As to the claim that the buildings are caving in, the wiring is faulty, and all the pipes are rusted and broken, Mol calls it a gross exaggeration. The buildings are not in bad shape, and they’re certainly not dangerous. Any repairs that need doing could be taken care of with the annual maintenance budget. Mol says that some of those repairs have been neglected for years because maintenance money has been diverted to pensions and bussing, but even so, there isn’t $500 million worth of repairs needed. “There’s a lot more that they’re asking for besides just fixing what’s broken,” Mol explains. “They want a high tech career center — for kids who can’t do math. They want to enlarge classrooms, and once you start breaking out walls inside buildings, that’s where the money really starts piling up.”
“They want to tear down schools and consolidate them and build new ones. Personally, I don’t think that’s necessary. I don’t even think that’s wise, because to me, the school is like the bastion of a neighborhood, and making schools bigger with the kind of demographics and issues we have is not the way to go. We need to keep schools small so these kids get the attention that they need.”

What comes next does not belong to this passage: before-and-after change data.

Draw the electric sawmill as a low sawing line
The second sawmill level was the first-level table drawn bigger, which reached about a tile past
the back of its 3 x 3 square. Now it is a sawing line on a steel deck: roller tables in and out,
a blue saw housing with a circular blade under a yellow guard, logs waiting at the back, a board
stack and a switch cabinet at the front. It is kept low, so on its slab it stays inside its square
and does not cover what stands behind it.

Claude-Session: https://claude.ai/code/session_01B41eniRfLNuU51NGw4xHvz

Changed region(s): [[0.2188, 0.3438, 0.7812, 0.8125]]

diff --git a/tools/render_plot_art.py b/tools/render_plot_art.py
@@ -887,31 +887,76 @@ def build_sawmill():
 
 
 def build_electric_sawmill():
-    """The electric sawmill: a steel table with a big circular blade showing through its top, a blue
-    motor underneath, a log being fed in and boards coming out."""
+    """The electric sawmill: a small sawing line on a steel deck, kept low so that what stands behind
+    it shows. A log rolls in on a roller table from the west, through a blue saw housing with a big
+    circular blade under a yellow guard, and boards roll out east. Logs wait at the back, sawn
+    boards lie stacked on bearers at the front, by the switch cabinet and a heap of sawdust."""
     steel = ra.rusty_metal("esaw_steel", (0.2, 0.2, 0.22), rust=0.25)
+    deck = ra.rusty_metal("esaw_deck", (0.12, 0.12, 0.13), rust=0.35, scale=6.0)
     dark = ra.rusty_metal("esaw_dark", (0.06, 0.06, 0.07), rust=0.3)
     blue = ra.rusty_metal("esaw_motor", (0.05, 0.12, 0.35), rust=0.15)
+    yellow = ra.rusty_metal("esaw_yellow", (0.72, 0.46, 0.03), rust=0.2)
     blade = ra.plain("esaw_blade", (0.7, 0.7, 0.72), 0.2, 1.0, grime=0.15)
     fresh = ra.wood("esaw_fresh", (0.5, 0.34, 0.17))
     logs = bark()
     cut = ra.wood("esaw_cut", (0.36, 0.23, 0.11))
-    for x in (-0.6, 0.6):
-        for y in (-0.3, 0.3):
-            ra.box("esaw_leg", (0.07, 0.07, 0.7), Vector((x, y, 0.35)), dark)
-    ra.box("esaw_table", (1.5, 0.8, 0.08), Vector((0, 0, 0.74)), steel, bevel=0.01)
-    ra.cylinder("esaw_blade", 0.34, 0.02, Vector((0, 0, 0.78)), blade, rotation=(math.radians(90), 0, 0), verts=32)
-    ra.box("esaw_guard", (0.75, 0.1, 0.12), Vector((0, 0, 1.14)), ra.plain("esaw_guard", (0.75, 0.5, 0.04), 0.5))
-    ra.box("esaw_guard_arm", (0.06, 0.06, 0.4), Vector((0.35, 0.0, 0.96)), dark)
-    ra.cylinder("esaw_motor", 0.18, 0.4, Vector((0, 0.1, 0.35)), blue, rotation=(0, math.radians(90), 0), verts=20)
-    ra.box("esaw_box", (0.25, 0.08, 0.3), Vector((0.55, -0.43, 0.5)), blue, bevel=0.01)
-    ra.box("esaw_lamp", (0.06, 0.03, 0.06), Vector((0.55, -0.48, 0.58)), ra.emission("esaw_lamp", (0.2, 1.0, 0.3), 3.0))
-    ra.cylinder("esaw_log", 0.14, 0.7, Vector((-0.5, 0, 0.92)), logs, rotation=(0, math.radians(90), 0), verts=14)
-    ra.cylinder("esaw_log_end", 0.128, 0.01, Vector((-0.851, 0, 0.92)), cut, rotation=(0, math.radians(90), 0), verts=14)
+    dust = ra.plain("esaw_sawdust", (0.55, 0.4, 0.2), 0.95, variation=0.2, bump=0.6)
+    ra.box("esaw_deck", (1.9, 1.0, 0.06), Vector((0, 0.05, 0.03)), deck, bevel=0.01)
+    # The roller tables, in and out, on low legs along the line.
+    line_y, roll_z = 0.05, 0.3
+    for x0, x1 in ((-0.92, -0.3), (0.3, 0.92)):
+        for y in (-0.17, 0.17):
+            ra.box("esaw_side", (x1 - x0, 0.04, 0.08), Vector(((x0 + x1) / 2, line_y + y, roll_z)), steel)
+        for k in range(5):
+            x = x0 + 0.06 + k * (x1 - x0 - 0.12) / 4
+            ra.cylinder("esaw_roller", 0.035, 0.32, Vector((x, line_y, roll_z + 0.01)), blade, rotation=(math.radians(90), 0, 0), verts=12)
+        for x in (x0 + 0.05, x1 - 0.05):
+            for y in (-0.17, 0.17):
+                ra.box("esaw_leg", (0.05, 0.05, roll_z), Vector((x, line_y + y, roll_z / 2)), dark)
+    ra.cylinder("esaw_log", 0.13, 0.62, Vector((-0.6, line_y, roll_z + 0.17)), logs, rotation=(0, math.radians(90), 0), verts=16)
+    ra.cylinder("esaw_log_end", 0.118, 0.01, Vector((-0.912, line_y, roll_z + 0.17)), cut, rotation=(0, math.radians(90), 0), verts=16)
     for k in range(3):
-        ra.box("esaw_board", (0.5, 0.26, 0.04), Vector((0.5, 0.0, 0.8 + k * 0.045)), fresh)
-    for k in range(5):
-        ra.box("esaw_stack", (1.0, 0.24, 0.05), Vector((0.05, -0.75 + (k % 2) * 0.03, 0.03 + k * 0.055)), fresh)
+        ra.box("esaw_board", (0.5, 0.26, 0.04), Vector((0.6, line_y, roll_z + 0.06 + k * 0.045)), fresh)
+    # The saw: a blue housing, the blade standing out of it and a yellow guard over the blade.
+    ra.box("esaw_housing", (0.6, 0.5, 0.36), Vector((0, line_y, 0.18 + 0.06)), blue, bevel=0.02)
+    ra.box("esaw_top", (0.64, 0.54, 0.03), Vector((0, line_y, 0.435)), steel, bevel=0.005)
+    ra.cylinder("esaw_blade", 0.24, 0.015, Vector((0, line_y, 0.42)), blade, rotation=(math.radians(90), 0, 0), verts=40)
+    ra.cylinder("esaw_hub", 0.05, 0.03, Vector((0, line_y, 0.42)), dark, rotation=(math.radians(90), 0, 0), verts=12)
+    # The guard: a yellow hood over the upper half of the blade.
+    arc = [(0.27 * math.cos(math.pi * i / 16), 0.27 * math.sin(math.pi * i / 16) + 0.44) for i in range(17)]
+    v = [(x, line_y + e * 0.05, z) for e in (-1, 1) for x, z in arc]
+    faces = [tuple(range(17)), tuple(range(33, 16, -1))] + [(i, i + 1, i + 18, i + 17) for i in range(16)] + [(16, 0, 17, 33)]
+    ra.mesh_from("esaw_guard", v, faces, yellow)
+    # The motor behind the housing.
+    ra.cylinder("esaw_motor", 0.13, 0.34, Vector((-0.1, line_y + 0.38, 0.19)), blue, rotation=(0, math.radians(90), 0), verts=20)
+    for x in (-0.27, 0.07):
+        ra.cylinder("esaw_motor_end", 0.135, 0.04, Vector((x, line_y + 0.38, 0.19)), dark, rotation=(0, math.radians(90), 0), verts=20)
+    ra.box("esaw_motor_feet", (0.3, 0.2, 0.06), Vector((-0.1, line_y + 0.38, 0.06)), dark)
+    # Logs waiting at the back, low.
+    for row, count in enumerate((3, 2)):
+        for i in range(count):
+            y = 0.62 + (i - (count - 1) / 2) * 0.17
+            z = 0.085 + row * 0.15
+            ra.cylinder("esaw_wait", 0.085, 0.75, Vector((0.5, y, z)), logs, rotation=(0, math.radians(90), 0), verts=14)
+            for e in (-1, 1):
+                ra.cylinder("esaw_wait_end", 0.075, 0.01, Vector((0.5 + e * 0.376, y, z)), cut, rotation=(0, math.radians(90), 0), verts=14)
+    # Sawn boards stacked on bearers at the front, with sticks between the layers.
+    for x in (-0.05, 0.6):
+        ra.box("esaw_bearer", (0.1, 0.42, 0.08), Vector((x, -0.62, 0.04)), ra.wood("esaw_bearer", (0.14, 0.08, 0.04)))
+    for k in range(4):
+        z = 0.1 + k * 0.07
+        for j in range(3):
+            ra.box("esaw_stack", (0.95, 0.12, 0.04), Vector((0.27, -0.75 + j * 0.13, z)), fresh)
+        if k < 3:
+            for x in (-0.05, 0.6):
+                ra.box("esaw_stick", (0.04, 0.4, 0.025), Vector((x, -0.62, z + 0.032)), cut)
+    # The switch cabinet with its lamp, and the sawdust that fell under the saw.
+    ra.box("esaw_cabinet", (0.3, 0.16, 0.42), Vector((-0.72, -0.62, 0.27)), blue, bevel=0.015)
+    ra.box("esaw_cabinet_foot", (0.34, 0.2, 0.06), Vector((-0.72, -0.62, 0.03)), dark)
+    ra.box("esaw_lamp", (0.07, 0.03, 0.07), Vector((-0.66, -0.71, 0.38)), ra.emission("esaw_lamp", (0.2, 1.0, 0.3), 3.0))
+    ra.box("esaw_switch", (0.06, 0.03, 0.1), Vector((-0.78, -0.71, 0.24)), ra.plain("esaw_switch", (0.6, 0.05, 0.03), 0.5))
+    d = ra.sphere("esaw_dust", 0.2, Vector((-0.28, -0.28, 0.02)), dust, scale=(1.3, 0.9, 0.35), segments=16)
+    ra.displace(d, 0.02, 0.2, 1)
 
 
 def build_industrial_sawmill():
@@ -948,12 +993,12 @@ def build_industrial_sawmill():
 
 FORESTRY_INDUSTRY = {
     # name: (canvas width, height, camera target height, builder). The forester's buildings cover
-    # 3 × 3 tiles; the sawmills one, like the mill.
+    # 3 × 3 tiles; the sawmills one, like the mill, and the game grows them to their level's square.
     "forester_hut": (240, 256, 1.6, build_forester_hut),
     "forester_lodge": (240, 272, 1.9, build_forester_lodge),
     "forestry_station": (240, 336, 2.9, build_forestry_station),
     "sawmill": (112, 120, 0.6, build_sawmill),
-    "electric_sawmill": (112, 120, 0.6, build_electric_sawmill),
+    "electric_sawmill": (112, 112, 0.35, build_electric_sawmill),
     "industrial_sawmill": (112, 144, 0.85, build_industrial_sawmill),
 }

Whether anything is torn down or consolidated in the near future all depends on the battles of the blues and yellows. Those against the project need 100 signatures. After that, there’s a 30-day break where both side can muster their forces before launching in to a 30-day petition drive. Those against the project will sign a blue petition; those in favor sign a yellow. The color with the most signatures wins, and if there are more blues than yellows, the project is dead for a year.

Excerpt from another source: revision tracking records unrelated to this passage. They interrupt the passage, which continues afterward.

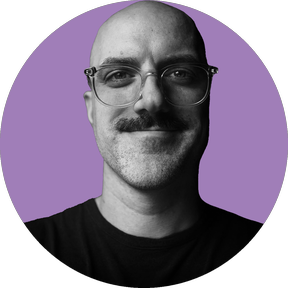
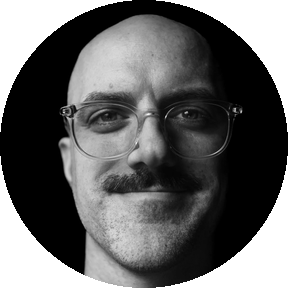
Email signature: black-and-white face-centered headshot; title adds Advocate

diff --git a/signature/email-signature.html b/signature/email-signature.html
@@ -6,7 +6,7 @@
     </td>
     <td style="padding:0 0 0 14px;vertical-align:middle;border-left:2px solid #3d2459;">
       <div style="font-size:18px;font-weight:bold;line-height:1.2;color:#1a1a1a;">Chris Graham</div>
-      <div style="font-family:Arial,Helvetica,sans-serif;font-size:12px;letter-spacing:1.5px;text-transform:uppercase;color:#3d2459;font-weight:bold;padding-top:3px;">AI Strategy Coach</div>
+      <div style="font-family:Arial,Helvetica,sans-serif;font-size:12px;letter-spacing:1.5px;text-transform:uppercase;color:#3d2459;font-weight:bold;padding-top:3px;">AI Strategy Coach &amp; Advocate</div>
       <div style="font-family:Arial,Helvetica,sans-serif;font-size:13px;line-height:1.4;color:#5b5566;padding-top:6px;max-width:380px;">Trusted by Emmy, Grammy, Oscar &amp; Tony winners, state legislators, lobbyists &amp; business leaders.</div>
       <div style="font-family:Arial,Helvetica,sans-serif;font-size:13px;padding-top:6px;">
         <a href="https://chrisgraham.com" style="color:#3d2459;text-decoration:none;font-weight:bold;">ChrisGraham.com</a>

Mol and his supporters are hardly against spending money on education. They’re all for it. But Mol says he would like to see FWCS to settle for a reasonable amount to tackle what needs repair, and then have spending linked to a demonstrable improvement in test scores, especially in the lower grades. “That’s going to cost some money, and I don’t have a problem with that,” he says. “I think a $500 million project would be worth it to the city if they could compete with the suburban schools. But this isn’t going to do that.”
“Spending $300 million more than we need to, on the buildings, is not going to give us any payback. It’s just going to drive business owners out of the city; they’re going to close up shop and leave. And it‘s going to drive homeowners out. It’s going to keep people out that don’t want to pay high taxes for a failing school system. It’s one thing to have a failing school system; it’s another thing to have an expensive failing school system.”